All of the entries below need repeating exactly, apart from their images.

BEGIN PROVIDED DATA

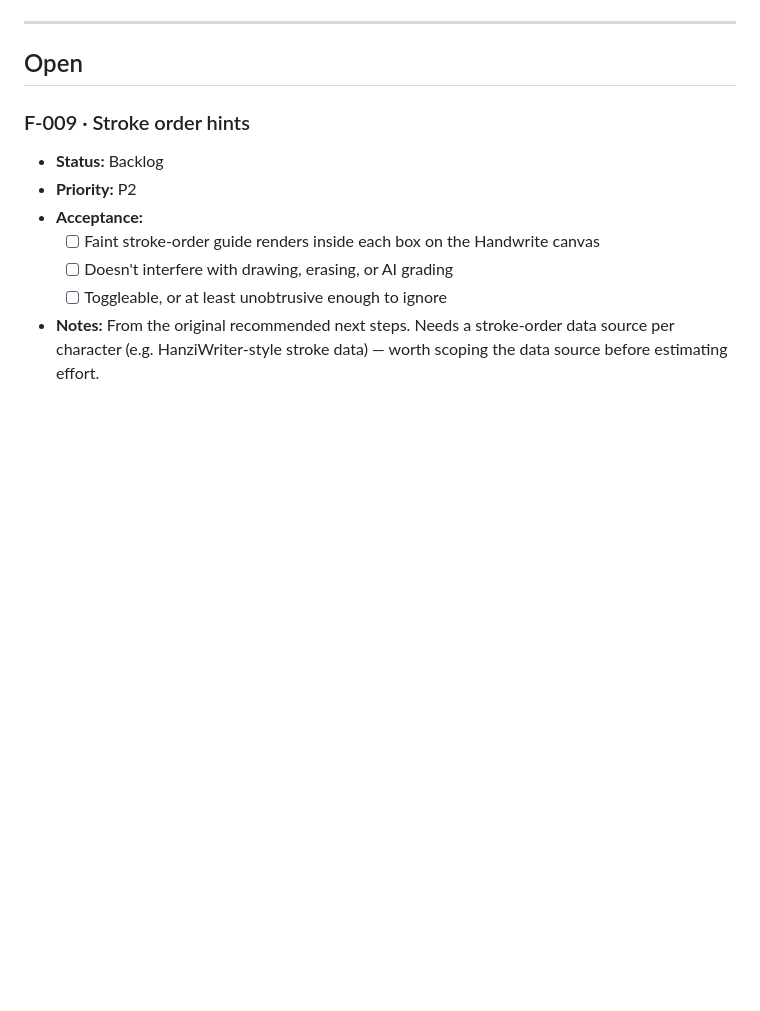
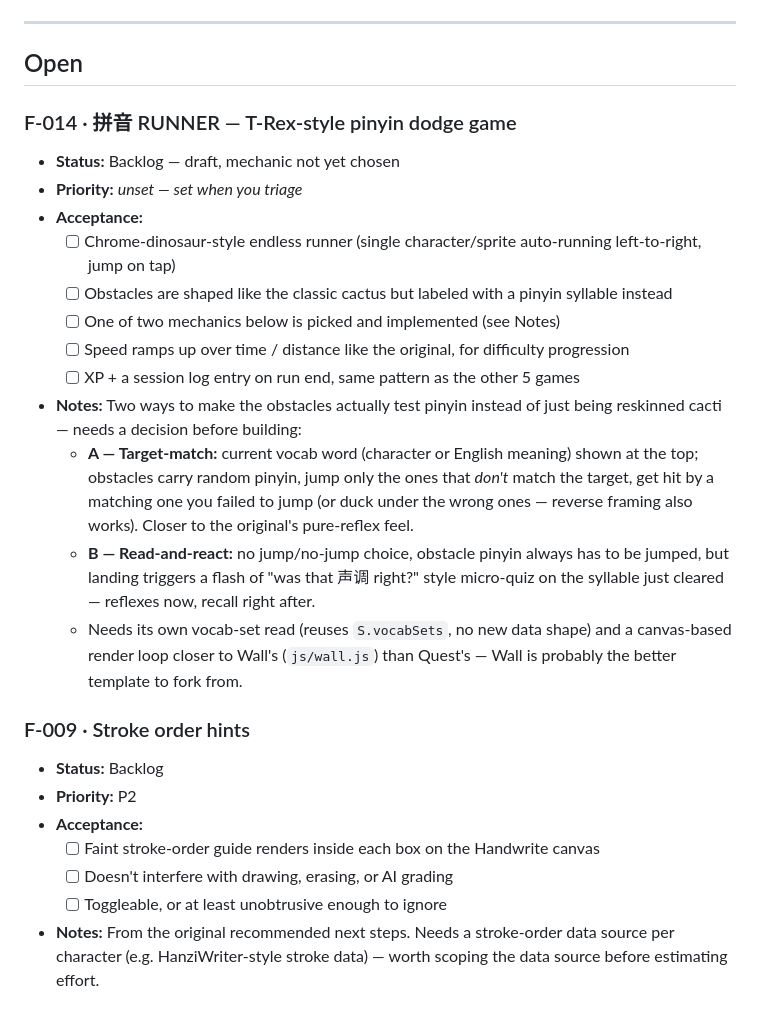
Before and after one commit to sorazhang/chinese-spelling-learning, a Markdown page: BACKLOG.md, the part around the change. Drawn GitHub-style; blank space fills up the shorter version.

Commit message:
Add F-014: pinyin T-Rex runner to backlog
Draft entry — mechanic not yet chosen between target-match (jump only
non-matching pinyin) and read-and-react (micro-quiz after each jump).
Notes it as the game to fork from wall.js's canvas render-loop pattern.

```diff
--- a/BACKLOG.md
+++ b/BACKLOG.md
@@ -12,6 +12,20 @@ lives only in chat history — if it's not here, treat it as not tracked.
 ---
 
 ## Open
+
+### F-014 · 拼音 RUNNER — T-Rex-style pinyin dodge game
+- **Status:** Backlog — draft, mechanic not yet chosen
+- **Priority:** _unset — set when you triage_
+- **Acceptance:**
+  - [ ] Chrome-dinosaur-style endless runner (single character/sprite auto-running left-to-right, jump on tap)
+  - [ ] Obstacles are shaped like the classic cactus but labeled with a pinyin syllable instead
+  - [ ] One of two mechanics below is picked and implemented (see Notes)
+  - [ ] Speed ramps up over time / distance like the original, for difficulty progression
+  - [ ] XP + a session log entry on run end, same pattern as the other 5 games
+- **Notes:** Two ways to make the obstacles actually test pinyin instead of just being reskinned cacti — needs a decision before building:
+  - **A — Target-match:** current vocab word (character or English meaning) shown at the top; obstacles carry random pinyin, jump only the ones that *don't* match the target, get hit by a matching one you failed to jump (or duck under the wrong ones — reverse framing also works). Closer to the original's pure-reflex feel.
+  - **B — Read-and-react:** no jump/no-jump choice, obstacle pinyin always has to be jumped, but landing triggers a flash of "was that 声调 right?" style micro-quiz on the syllable just cleared — reflexes now, recall right after.
+  - Needs its own vocab-set read (reuses `S.vocabSets`, no new data shape) and a canvas-based render loop closer to Wall's (`js/wall.js`) than Quest's — Wall is probably the better template to fork from.
 
 ### F-009 · Stroke order hints
 - **Status:** Backlog
```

END PROVIDED DATA

> _TASK OUTPUT_:
Before and after one commit to sorazhang/chinese-spelling-learning, a Markdown page: BACKLOG.md, the part around the change. Drawn GitHub-style; blank space fills up the shorter version.

Commit message:
Add F-014: pinyin T-Rex runner to backlog
Draft entry — mechanic not yet chosen between target-match (jump only
non-matching pinyin) and read-and-react (micro-quiz after each jump).
Notes it as the game to fork from wall.js's canvas render-loop pattern.

```diff
--- a/BACKLOG.md
+++ b/BACKLOG.md
@@ -12,6 +12,20 @@ lives only in chat history — if it's not here, treat it as not tracked.
 ---
 
 ## Open
+
+### F-014 · 拼音 RUNNER — T-Rex-style pinyin dodge game
+- **Status:** Backlog — draft, mechanic not yet chosen
+- **Priority:** _unset — set when you triage_
+- **Acceptance:**
+  - [ ] Chrome-dinosaur-style endless runner (single character/sprite auto-running left-to-right, jump on tap)
+  - [ ] Obstacles are shaped like the classic cactus but labeled with a pinyin syllable instead
+  - [ ] One of two mechanics below is picked and implemented (see Notes)
+  - [ ] Speed ramps up over time / distance like the original, for difficulty progression
+  - [ ] XP + a session log entry on run end, same pattern as the other 5 games
+- **Notes:** Two ways to make the obstacles actually test pinyin instead of just being reskinned cacti — needs a decision before building:
+  - **A — Target-match:** current vocab word (character or English meaning) shown at the top; obstacles carry random pinyin, jump only the ones that *don't* match the target, get hit by a matching one you failed to jump (or duck under the wrong ones — reverse framing also works). Closer to the original's pure-reflex feel.
+  - **B — Read-and-react:** no jump/no-jump choice, obstacle pinyin always has to be jumped, but landing triggers a flash of "was that 声调 right?" style micro-quiz on the syllable just cleared — reflexes now, recall right after.
+  - Needs its own vocab-set read (reuses `S.vocabSets`, no new data shape) and a canvas-based render loop closer to Wall's (`js/wall.js`) than Quest's — Wall is probably the better template to fork from.
 
 ### F-009 · Stroke order hints
 - **Status:** Backlog
```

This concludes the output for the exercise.